Slaughterhouse’s Joell Ortiz is not issuing any apologies for being the first rapper to respond to Kendrick Lamar‘s “Control” bars but also said fans should realize he is not trying to spark a beef.
According to Mr. Yaowa, he still has ample respect for K. Dot but felt an urge to let his voice out after hearing the rapper’s name-dropping lines.
“I like Kendrick Lamar, man. I really love what he’s doing for the culture. I love what he’s doing for hip hop and being such an honest person, and when I heard the record I loved it. This is what I’m talking about, bringing it back to that competitive nature that we all grew up on…I appreciate his bravery. I’m so not a hater. That takes big cajones. I gotta respect it. Although, I obviously, immediately disagreed.” (VLAD TV)
Much like Joell, Philadelphia rapper Cassidy said he could only applaud the West Coast rapper for speaking out with hard-hitting bars.
“I knew the game was turning around anyways,” he said. “You see a lot of these artists that…see people get it confused. They might hear a certain artists on the radio or see a video and they might think they winning but when you look at record sales, the artist that’s not really being lyrical, they not winning, like, right at this present moment. And the artists that are trying to be more lyrical and come up with original ideas and go in their own lane, they selling more. And they winning more. So I seen that the climate was changing and that people was ready to hear lyrics and bars. But with Kendrick doing what he did, he gave them a bridge to walk over to feel comfortable with saying that they ready to hear bars, and Hip Hop is back, and they ready to take it back to people being more competitive ’cause that’s how the game started.” (HHDX)
With the song still catching a widespread buzz, guest collaborator Jay Electronica acknowledged the attention “Control” has received.
“”I like the song and the stir it’s causing,” Jay Elect exclusively tells REVOLT about the highly-publicized record. “It’s good for rap music.” The aftermath of “Control” found rappers like Joe Budden, Fabolous, Big Daddy Kane, Meek Mill, Wale, Pusha T all speaking their thoughts on Twitter, while rappers like Joell Ortiz, Fred the Godson, B.o.B, Los and most recently, Lupe Fiasco ran to the booth to fire back on the mic. Jay says that he was asked by Sean to hop on the record a few months ago and had no idea that K. Dot was also going to be part of the mix. “A month or two ago, Big Sean asked me to be on this record with him for his album. He had a demo hook on it at the time. I did my verse and sent it back,” the Roc Nation lyricist explained. “I found out a couple days before it was released that Kendrick had put a verse on it.” (REVOLT TV)
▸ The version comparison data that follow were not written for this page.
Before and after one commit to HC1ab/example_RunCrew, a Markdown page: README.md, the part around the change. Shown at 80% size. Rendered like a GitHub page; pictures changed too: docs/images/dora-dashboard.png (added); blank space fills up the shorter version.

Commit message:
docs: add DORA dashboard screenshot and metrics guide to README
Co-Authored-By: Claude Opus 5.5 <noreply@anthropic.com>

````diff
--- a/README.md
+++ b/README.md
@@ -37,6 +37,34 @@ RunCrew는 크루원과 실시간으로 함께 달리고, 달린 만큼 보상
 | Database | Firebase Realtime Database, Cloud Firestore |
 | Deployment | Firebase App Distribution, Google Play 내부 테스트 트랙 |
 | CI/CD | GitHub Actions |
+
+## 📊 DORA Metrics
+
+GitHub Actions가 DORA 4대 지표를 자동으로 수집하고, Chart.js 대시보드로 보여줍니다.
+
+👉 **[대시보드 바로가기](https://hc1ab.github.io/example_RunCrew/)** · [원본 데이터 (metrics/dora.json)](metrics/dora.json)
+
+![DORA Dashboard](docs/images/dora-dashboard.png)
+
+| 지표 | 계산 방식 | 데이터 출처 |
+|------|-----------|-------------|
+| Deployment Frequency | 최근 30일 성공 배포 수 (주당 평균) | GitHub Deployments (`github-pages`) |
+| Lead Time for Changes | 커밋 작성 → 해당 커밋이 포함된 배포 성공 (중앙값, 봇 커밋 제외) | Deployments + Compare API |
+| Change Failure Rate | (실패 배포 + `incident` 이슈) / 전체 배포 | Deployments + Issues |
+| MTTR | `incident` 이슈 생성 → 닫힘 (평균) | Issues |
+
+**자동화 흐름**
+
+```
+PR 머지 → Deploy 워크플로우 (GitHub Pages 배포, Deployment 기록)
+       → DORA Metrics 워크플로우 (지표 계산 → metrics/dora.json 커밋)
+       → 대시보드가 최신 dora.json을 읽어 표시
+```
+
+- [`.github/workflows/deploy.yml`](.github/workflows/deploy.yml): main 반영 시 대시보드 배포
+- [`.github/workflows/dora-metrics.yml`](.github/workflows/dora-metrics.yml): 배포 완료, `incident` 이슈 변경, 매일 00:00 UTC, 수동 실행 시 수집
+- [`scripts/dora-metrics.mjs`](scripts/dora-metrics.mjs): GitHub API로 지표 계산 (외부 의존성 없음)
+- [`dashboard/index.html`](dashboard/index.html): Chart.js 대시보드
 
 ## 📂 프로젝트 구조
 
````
G.O.O.D Music’s Big Sean has also addressed the track and noted the competitive nature of hip-hop being on full display this week.
“When I heard [Kendrick’s] verse I wasn’t about to go back and change my verse–that’s cheating,” Big Sean tells VIBE. “That ain’t the way of an O.G. That ain’t how G’s move. I wanted to [release the song] for the culture of hip-hop as opposed to myself. “It’s hip-hop. It’s a sport. It should get back to being competitive if that’s what people want to do. I ain’t no h*e a** n*gga like that to hear a verse like that and be like ‘I gotta go back and [rewrite] my sh*t, I gotta go protect myself.’ Nah, it is what it is. I’m a good a** rapper. I just want people to remember I had the song. I knew what it was. No, I didn’t change my verse because I’m not a h*e a** n*gga. I’m a real a** n*gga from Detroit. I rep for everything that I do. I knew what it was going to do for hip-hop. I knew what it was going to do for the culture. This is the most exciting rap song to drop this year this year. Period.” (VIBE)
Check out “Outta Control”: